The large-scale violence let loose by the followers of Dera Sach Khand in Punjab over a group clash in a gurdwara in Vienna — in which the Dera chief was injured and a follower killed — shows that our level of tolerance has touched rock bottom. That the governments are invariably caught off guard is a sad commentary on the state of affairs. Besides arresting those responsible for the destruction in Punjab, the government must take some serious steps to prevent the recurrence of such incidents.

K.R. Srinivasan,


Indulging in arson and rioting in the name of religion is highly condemnable for no religion advocates violence in any form. Grief and anger over loss of life can be expressed in a peaceful manner. Religious leaders have an important role in reining in protesters. Damage to public property should not be tolerated.

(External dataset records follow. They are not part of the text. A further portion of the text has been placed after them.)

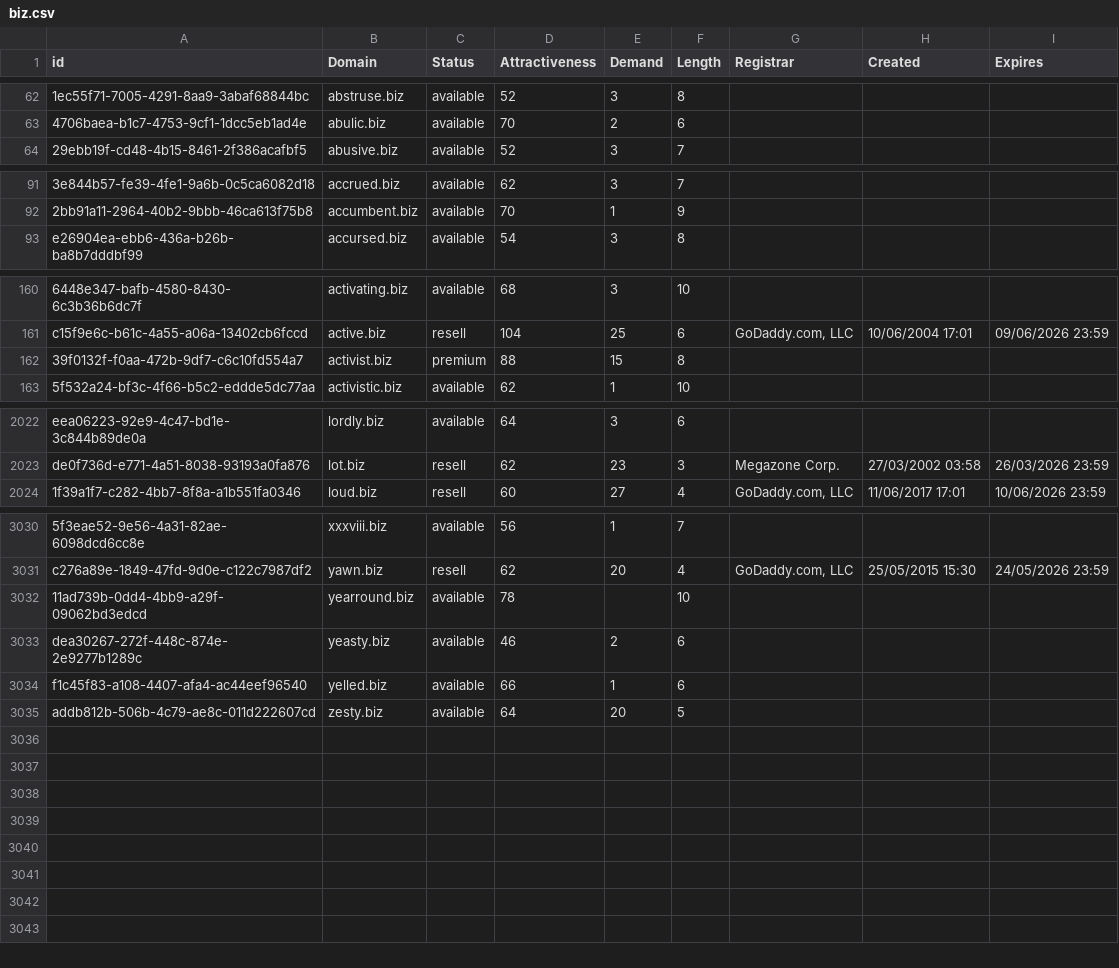
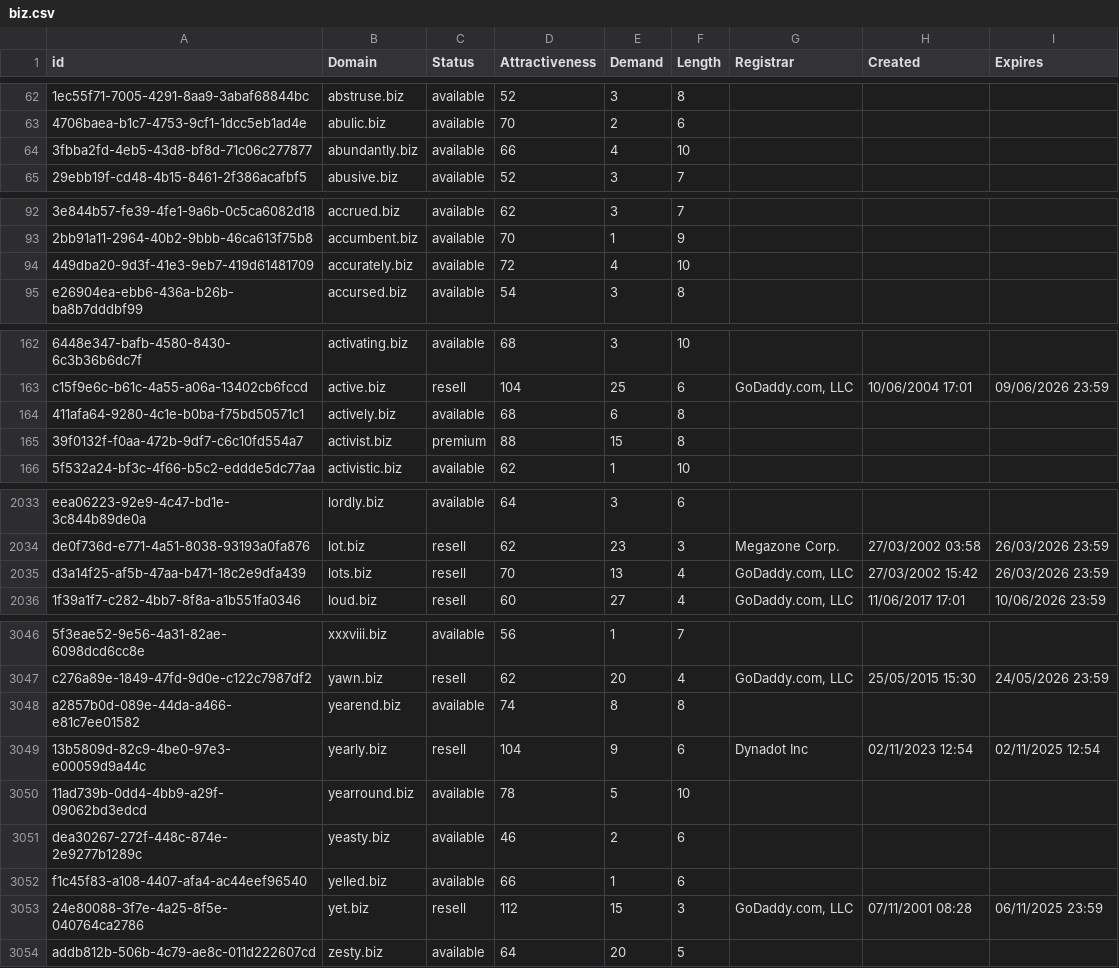
Before and after one commit to UniqueDomains/biz-oneword-domains, a CSV file: biz.csv, drawn as a sheet; only a part is shown, gaps mark what is left out; addresses are those after the commit; the diff covers the shown part only; the diff names each change by its address in the sheet, - before the commit and + after, or states it on an @@ line.

Commit message:
Domains update

```diff
--- a/biz.csv
+++ b/biz.csv
+row 64: 3fbba2fd-4eb5-43d8-bf8d-71c06c277877 | abundantly.biz | available | 66 | 4 | 10
+row 94: 449dba20-9d3f-41e3-9eb7-419d61481709 | accurately.biz | available | 72 | 4 | 10
+row 164: 411afa64-9280-4c1e-b0ba-f75bd50571c1 | actively.biz | available | 68 | 6 | 8
+row 2035: d3a14f25-af5b-47aa-b471-18c2e9dfa439 | lots.biz | resell | 70 | 13 | 4 | GoDaddy.com, LLC | 27/03/2002 15:42 | 26/03/2026 23:59
+row 3048: a2857b0d-089e-44da-a466-e81c7ee01582 | yearend.biz | available | 74 | 8 | 8
+row 3049: 13b5809d-82c9-4be0-97e3-e00059d9a44c | yearly.biz | resell | 104 | 9 | 6 | Dynadot Inc | 02/11/2023 12:54 | 02/11/2025 12:54
-E3050 (Demand): (empty)
+E3050 (Demand): 5
+row 3053: 24e80088-3f7e-4a25-8f5e-040764ca2786 | yet.biz | resell | 112 | 15 | 3 | GoDaddy.com, LLC | 07/11/2001 08:28 | 06/11/2025 23:59
```
Also changed, not shown: 12 added rows elsewhere in this file, 2 other files.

The government should put down violence with an iron hand. Holding the government machinery and the public to ransom in the name of protest is inexcusable.

Nirmala Narayanan,


The violence that followed the Vienna incident showed that religion has not taught us values yet. The damage caused to property and life is unfortunate.

The protesters should realise that we harm only our development when we resort to violence to express our resentment. All religions preach non-violence and peace.

Athisii Kayina,

New Delhi

Whether or not violence is against the tenets of all religions is not the issue. Acts of vandalism are anti-social and cannot be tolerated. Unfortunately, politicians of all hues seem to view such disturbances with indulgence, instead of ensuring that they do not occur.

Even if it takes a few years, an action plan backed by law that allows the police to shoot at sight rubber bullets on protesters, without waiting for orders, should be evolved.

G.R. Jagannadh,

Spokane, Washington

The picture of people stranded in the Jalandhar railway station due to the violence (May 27) showed how pathetic their condition was. What a waste of human resource and time! The destructive method adopted by the Dera followers to protest the attack on their leaders is condemnable.

Ankit Kumar,


How is the common man in Punjab to blame for the killing of Sant Rama Nand in Vienna? Why should police stations, the railways and highways come under attack? The followers of the Dera Sach Khand cannot vent their ire on innocent people for an act perpetrated by the Khalistan Zindabad Force, a terror outfit. What did they achieve by resorting to violence? Did it have any effect on the KZF?

J.P. Reddy,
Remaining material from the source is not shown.